Chenyang Li

Image: National Gallery, London. Chenyang Li, 2021


Spatial Structure, Human Behaviour and Pandemic Resilience in the Design of Public Art Museums 

First and second supervisors


The outbreak of COVID-19 pandemic has posed challenges in relation to the reopening of public buildings, especially those designed for large numbers of users, such as libraries, museums and galleries. Although various reopening approaches have been widely discussed, the lack of research and evidence-based predictions places the practical solutions recently adopted in reopening public buildings under serious question. These buildings' capability for applying the reopening strategies also varies, which is found to be influenced by the different spatial properties of their layout. As a response to the current situation, this study aims to provide a computational tool and shared standards for pandemic resilience in the architectural design of complex public buildings. It develops Bill Hillier’s graph structure theory through in-depth explorations of variations within generic types of complex buildings by a comparative computational study of their layouts before and during the pandemic and behavioural study of visitors’ patterns of activity. The research looks to develop a computational model to test the pandemic resilience of existing public art museums, in relation to programmatic strategies, and assist in the simulation of new design proposals in terms of capability of designs to adapt during the pandemic.


Chenyang Li is an EPSRC-funded doctoral student at the Space Syntax Laboratory, UCL. His research interests are related to space types/structures of complex public buildings with a focus on museums and art galleries. He holds a BEng in Urban Planning from Hunan University and an MSc in Space Syntax from UCL (distinction). 

Chenyang is currently a postgraduate teaching assistant for the MSc/MRes Space Syntax: Architecture & Cities programme and MPhil/PhD Architectural Space & Computation programme. Before joining The Bartlett, Chenyang was an architect at Hunan Architectural Design Institute. He was also a guest lecturer at Hunan University and Changsha University of Science and Technology for the Space Syntax workshops. 
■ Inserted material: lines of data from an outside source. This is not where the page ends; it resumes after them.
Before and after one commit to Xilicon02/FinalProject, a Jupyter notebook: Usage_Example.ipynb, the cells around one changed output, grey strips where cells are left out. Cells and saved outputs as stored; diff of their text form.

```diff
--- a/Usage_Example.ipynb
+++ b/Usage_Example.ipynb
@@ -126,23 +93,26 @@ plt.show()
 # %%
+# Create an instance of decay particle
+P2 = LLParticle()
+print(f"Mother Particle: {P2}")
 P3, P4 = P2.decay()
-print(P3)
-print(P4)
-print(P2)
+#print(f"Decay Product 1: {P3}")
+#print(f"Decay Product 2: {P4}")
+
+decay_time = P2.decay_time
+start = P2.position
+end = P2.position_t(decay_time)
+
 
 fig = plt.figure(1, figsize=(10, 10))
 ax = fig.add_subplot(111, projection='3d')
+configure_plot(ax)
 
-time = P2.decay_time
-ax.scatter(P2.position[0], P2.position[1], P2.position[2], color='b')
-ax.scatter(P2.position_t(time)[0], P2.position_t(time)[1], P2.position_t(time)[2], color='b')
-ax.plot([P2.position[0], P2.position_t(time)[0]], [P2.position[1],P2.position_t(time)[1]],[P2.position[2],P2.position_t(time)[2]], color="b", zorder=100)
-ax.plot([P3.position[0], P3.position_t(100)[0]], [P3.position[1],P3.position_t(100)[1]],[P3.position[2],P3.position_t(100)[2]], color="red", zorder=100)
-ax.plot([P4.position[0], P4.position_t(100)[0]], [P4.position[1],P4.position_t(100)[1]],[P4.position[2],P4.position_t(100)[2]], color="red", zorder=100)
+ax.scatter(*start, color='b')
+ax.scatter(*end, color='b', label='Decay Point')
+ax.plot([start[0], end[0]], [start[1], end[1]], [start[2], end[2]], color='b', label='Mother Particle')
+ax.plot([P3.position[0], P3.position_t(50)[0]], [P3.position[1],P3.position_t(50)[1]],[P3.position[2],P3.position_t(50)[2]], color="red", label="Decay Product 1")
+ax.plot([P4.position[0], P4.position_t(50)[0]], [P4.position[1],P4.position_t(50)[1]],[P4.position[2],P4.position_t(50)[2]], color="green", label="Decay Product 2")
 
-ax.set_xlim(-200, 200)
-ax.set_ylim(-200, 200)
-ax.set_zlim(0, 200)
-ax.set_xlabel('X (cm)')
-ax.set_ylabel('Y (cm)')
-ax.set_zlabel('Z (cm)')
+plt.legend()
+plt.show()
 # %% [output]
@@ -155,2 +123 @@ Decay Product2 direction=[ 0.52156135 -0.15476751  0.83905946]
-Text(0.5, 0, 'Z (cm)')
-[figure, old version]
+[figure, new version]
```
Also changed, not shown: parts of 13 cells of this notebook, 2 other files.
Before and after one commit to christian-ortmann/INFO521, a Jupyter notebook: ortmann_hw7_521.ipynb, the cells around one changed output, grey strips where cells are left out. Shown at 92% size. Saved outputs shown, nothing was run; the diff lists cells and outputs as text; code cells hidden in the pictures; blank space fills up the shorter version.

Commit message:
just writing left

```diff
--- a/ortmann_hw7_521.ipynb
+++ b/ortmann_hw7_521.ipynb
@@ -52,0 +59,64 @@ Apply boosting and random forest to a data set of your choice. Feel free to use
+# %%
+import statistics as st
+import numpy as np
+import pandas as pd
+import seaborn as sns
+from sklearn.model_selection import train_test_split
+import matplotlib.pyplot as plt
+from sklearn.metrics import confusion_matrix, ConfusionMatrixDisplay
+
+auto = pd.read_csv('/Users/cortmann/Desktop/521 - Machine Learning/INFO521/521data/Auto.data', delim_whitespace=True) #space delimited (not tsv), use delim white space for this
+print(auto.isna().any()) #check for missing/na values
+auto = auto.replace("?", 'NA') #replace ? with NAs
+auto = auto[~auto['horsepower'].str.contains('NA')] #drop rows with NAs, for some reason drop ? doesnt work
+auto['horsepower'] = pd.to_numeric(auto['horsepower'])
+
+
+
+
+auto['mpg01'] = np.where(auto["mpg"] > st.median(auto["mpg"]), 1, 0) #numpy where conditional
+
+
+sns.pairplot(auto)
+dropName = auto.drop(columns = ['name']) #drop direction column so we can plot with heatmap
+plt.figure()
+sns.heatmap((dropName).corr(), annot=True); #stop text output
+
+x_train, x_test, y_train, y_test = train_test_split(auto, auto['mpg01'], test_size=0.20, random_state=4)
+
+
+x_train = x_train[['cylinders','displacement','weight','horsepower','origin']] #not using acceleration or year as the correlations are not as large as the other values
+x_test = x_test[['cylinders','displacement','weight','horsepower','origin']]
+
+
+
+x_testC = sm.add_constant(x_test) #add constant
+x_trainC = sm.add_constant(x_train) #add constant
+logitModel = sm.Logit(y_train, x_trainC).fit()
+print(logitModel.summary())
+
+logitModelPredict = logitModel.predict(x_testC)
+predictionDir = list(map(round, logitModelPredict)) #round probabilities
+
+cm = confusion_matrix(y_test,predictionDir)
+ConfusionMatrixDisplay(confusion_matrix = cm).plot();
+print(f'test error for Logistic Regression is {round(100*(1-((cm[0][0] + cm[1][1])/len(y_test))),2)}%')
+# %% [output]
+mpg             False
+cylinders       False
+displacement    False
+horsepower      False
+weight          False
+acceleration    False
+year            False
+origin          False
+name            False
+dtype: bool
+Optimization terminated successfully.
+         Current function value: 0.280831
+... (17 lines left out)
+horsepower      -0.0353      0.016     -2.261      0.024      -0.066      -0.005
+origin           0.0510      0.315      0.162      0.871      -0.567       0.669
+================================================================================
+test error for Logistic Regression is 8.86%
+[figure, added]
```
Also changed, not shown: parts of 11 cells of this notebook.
Li, C., 2022. A City Is Born: An analytical investigation of Changsha’s urban development in the recent 100 years. In 13th International Space Syntax Symposium (pp. 491). Western Norway University of Applied Sciences.

Li, C. and Psarra, S., 2022. A comparative study of graph structures, traversability movement and exhibition strategy in museums during Covid-19. In 13th International Space Syntax Symposium (pp. 484). Western Norway University of Applied Sciences.

Mason, T., Li, C., Song, S., and Yang Y., 2022. Going Back to Basics: The challenges and limitations of teaching Space Syntax through short course programs within mainland China. In 13th International Space Syntax Symposium (pp. 483). Western Norway University of Applied Sciences.

Li, C., Mason, T., and Gan L., 2022. The Evolution of Chinese Shopping Mall: An exploration on socio-spatial changes in Chinese shopping malls over 20 years. In 13th International Space Syntax Symposium (pp. 482). Western Norway University of Applied Sciences.

Mason, T. and Li, C., 2019. The Chinese Danwei, Mediating Continuity and Change: An Investigation into the Spatial Culture of a Work-Unit (Danwei) Community. In 12th International Space Syntax Symposium (pp. 226-2). Beijing Jiaotong University.


UCL EPSRC DTP Research Studentship

UCL ISAD tuition fee support award

Image: National Gallery, London. Chenyang Li, 2021